After disappointment at the Commonwealth Games; Max Whitlock has pledged to up the difficulty of his routines even further as he prepares for this summer’s European Championships.
Tuesday marked 100 days until the continental event gets underway in Glasgow, Whitlock is wasting no time in preparing and is already back in the gym just ten days after the Gold Coast games ended.
But after failing to win gold in either of the pommel horse or floor events in Australia – both apparatus upon which he is Olympic champion – he is not going to play it safe in Glasgow.
“Glasgow won’t be too soon to see an increase in the difficulty of my routines. That’s why I went straight back into the gym after Gold Coast,” he said.
“It was about making sure I make the upgrades now, trying to mirror what I did from London to Rio with the first two years of the cycle packing in the difficulty and taking the risks to make sure I then have time to consolidate for the Olympic Games.
“Hopefully that will work and I can stick to that plan. I’m looking to get some big upgrades for the Europeans and I can’t wait to get going.”

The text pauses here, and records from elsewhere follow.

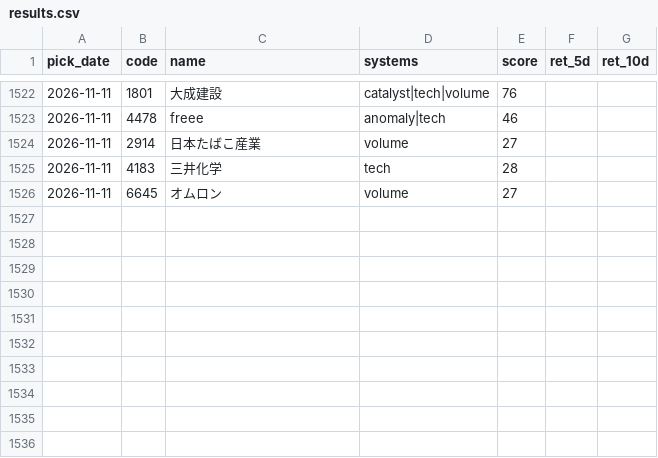
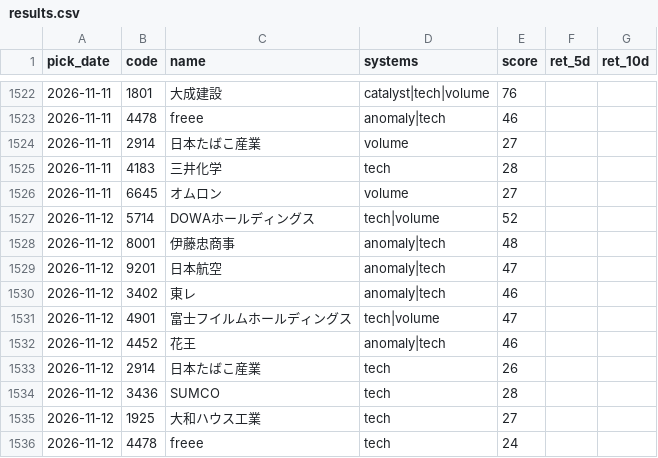
Before and after one commit to Resapan159/Kabu-app, a CSV file: history/results.csv, drawn as a sheet; only a part is shown, gaps mark what is left out; the diff covers the shown part only; the diff names each change by its address in the sheet, - before the commit and + after, or states it on an @@ line.

```diff
--- a/history/results.csv
+++ b/history/results.csv
+row 1527: 2026-11-12 | 5714 | DOWAホールディングス | tech|volume | 52
+row 1528: 2026-11-12 | 8001 | 伊藤忠商事 | anomaly|tech | 48
+row 1529: 2026-11-12 | 9201 | 日本航空 | anomaly|tech | 47
+row 1530: 2026-11-12 | 3402 | 東レ | anomaly|tech | 46
+row 1531: 2026-11-12 | 4901 | 富士フイルムホールディングス | tech|volume | 47
+row 1532: 2026-11-12 | 4452 | 花王 | anomaly|tech | 46
+row 1533: 2026-11-12 | 2914 | 日本たばこ産業 | tech | 26
+row 1534: 2026-11-12 | 3436 | SUMCO | tech | 28
+row 1535: 2026-11-12 | 1925 | 大和ハウス工業 | tech | 27
+row 1536: 2026-11-12 | 4478 | freee | tech | 24
```
Also changed, not shown: 38 edited cells elsewhere in this file, history/picks.csv, 4 other files.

Whitlock received the same score as pommel horse winner Rhys McClenaghan on the Gold Coast but took silver thanks to his lower execution mark.

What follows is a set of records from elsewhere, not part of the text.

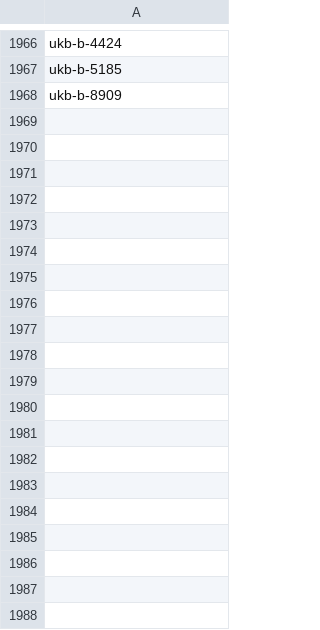
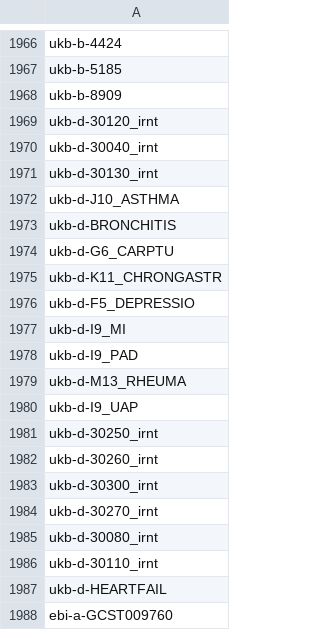
Before and after one commit to MRCIEU/genotype-phenotype-map, a TSV file: pipeline_steps/data/ignore_studies.tsv, drawn as a sheet; only a part is shown, gaps mark what is left out.

```diff
--- a/pipeline_steps/data/ignore_studies.tsv
+++ b/pipeline_steps/data/ignore_studies.tsv
@@ -1968 +1968,21 @@ ukb-b-5185
 ukb-b-8909
+ukb-d-30120_irnt
+ukb-d-30040_irnt
+ukb-d-30130_irnt
+ukb-d-J10_ASTHMA
+ukb-d-BRONCHITIS
+ukb-d-G6_CARPTU
+ukb-d-K11_CHRONGASTR
+ukb-d-F5_DEPRESSIO
+ukb-d-I9_MI
+ukb-d-I9_PAD
+ukb-d-M13_RHEUMA
+ukb-d-I9_UAP
+ukb-d-30250_irnt
+ukb-d-30260_irnt
+ukb-d-30300_irnt
+ukb-d-30270_irnt
+ukb-d-30080_irnt
+ukb-d-30110_irnt
+ukb-d-HEARTFAIL
+ebi-a-GCST009760
```
Also changed, not shown: pipeline_steps/data/study_list.csv, 5 other files.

And his sixth-place finish on the floor came following two errors in his routine.
But he admits he knew there was potential for errors going into the Games having already upped the difficulty of his routines ahead of the event.
“I’ve made more upgrades and knew at the beginning of the year that my routines would be risky - and it showed in Australia,” he added.
“But I can take so much away from Australia. It’s the competitions that don’t go to plan, where you make mistakes, that you learn from.
“You don’t learn anything from perfect competitions.
“So I’ve managed to take lessons from this and taken a lot of motivation. I’ve got the fire back – it’s maybe what I needed in order to be more picky, more particular in the training gym.”
Northern Ireland’s McClenaghan did not hold back having won the Commonwealth title, tweeting that he was coming for Whitlock’s world gold next.
But the champ welcomed the challenge and insisted he would not have it any other way.
“If there weren’t younger guys coming through then there would be a big problem. Success breeds success. These young kids believe it is possible because they see seniors doing it,” he concluded.
“It’s pushing them and it’s motivating them.
“For me, some of the best competitions I’ve competed are when I’ve been in the highest pressured environments.
“It’s great to have people like Rhys coming through and I gain so much motivation from it.
“It pushes me. I thrive off the challenge and I can’t wait to get out there.”